All Bending Arts in ATLA contain defensive and offensive moves:
When Aang fights with Hi De, On Ji’s boyfriend, he defends himself using Ba Gua Zhang i.e. Wu Dang style martial arts. This style is famous for its ‘circle walking’ i.e. avoiding the opponents strikes by staying behind their back. Aang demonstrates it rather well in the gifs.
Baguazhang practitioners are known for their ability to “flow” in and out of the way of objects. … Baguazhang’s evasive nature is also shown by the practice of moving behind an attacker, so that the opponent cannot harm the practitioner.
These flowing movements can be seen in airbending, but also in Aang’s fighting style. Further it is a reference to the avoidant part of Aang’s character and his element i.e. like air that flows around an obstacle, Aang prefers to find another way, instead of facing the problem head on.
Airball and Firebending
The poles we see are not used in bagua zhuang, but in gongfu. Why is this interesting? Because firebending is based on Shaolin gongfu.
Those who practice Shaolinquan leap about with strength and force; people not proficient at this kind of training soon lose their breath and are exhausted.
Of the multitude styles of kung fu and wushu, only some are actually related to Shaolin. Aside from a few very well known systems, such as Xiao Hong Quan, the Da Hong Quan, Yin Shou Gun, Damo Sword, etc. after the loss of records during the 20th Century Cultural Revolution it would be almost impossible for a particular style to conclusively establish a connection to the Temple.
I find the last sentence interesting, since both, Fire Nation Firebending and Gongfu have lost their connection to their source.
Now what could that mean?
What we have here is an overlap in martial arts styles in the bending arts.
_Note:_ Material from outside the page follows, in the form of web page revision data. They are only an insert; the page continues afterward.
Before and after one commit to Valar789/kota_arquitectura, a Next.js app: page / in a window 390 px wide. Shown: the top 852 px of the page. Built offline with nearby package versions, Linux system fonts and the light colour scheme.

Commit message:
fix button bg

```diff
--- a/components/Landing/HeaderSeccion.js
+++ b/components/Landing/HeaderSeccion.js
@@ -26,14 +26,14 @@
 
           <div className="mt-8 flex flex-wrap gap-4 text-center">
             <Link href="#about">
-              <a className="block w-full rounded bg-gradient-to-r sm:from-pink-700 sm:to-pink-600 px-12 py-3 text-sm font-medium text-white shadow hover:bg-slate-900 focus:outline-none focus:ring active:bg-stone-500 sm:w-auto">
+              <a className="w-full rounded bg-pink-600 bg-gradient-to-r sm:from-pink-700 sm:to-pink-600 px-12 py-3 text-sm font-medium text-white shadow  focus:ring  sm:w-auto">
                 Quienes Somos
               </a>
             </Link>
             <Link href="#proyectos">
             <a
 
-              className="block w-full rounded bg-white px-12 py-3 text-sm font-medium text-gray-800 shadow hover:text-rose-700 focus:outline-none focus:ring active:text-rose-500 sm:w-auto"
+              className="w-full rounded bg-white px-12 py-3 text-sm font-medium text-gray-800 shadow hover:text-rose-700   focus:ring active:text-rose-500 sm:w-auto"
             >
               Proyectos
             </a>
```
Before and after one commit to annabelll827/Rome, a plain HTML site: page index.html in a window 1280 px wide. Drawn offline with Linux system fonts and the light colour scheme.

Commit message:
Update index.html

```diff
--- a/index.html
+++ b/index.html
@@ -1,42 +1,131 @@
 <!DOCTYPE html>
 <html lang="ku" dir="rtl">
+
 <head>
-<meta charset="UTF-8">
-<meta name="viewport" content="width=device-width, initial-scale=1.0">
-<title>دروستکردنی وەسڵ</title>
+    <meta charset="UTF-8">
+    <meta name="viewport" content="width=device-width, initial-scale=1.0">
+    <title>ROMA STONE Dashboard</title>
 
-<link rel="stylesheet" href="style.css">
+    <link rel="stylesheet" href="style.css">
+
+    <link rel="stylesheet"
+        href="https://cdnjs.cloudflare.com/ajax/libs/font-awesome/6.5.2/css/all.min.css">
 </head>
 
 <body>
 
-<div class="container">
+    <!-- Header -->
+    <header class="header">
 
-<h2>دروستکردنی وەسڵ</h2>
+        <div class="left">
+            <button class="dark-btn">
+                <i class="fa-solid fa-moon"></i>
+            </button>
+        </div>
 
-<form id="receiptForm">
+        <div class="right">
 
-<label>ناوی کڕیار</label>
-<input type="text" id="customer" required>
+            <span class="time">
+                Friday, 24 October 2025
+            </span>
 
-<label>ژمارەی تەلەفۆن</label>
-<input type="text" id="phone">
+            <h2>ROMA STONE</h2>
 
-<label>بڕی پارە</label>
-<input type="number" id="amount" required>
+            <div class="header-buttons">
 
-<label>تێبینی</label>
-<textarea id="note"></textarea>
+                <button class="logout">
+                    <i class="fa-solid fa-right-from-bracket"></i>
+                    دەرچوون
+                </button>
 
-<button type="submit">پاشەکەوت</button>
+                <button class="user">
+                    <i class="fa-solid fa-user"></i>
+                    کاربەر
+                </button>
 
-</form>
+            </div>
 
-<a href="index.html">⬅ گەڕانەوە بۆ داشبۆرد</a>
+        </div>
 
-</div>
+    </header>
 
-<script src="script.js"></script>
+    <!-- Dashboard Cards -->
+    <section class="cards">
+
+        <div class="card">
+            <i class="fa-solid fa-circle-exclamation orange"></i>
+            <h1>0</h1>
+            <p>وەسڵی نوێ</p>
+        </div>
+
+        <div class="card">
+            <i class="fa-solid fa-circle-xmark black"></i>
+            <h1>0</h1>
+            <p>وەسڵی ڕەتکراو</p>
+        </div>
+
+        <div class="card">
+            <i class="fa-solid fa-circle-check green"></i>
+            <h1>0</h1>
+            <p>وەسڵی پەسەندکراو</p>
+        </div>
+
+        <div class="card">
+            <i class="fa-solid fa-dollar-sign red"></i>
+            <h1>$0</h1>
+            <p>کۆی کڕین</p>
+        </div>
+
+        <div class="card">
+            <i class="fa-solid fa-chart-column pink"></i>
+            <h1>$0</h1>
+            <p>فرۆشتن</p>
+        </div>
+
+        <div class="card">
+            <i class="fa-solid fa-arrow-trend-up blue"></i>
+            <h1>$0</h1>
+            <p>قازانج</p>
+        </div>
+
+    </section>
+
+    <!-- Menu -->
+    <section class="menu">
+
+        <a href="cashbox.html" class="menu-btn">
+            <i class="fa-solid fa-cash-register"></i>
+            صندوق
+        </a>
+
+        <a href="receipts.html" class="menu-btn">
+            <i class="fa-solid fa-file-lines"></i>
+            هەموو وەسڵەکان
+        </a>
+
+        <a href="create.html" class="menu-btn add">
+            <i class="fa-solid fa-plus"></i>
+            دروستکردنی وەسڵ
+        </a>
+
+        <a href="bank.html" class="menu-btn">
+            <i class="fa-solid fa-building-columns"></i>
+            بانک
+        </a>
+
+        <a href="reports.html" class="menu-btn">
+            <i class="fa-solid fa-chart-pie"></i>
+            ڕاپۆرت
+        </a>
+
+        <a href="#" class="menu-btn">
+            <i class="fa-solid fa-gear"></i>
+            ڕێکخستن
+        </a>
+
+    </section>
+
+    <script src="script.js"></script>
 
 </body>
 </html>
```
Well, a simple explanation would be a goof, but if you want you could read deeper meaning into it: The overlap between bending Uncle mentions (Him learning from the waterbenders) and the deeper interconnection between the elements.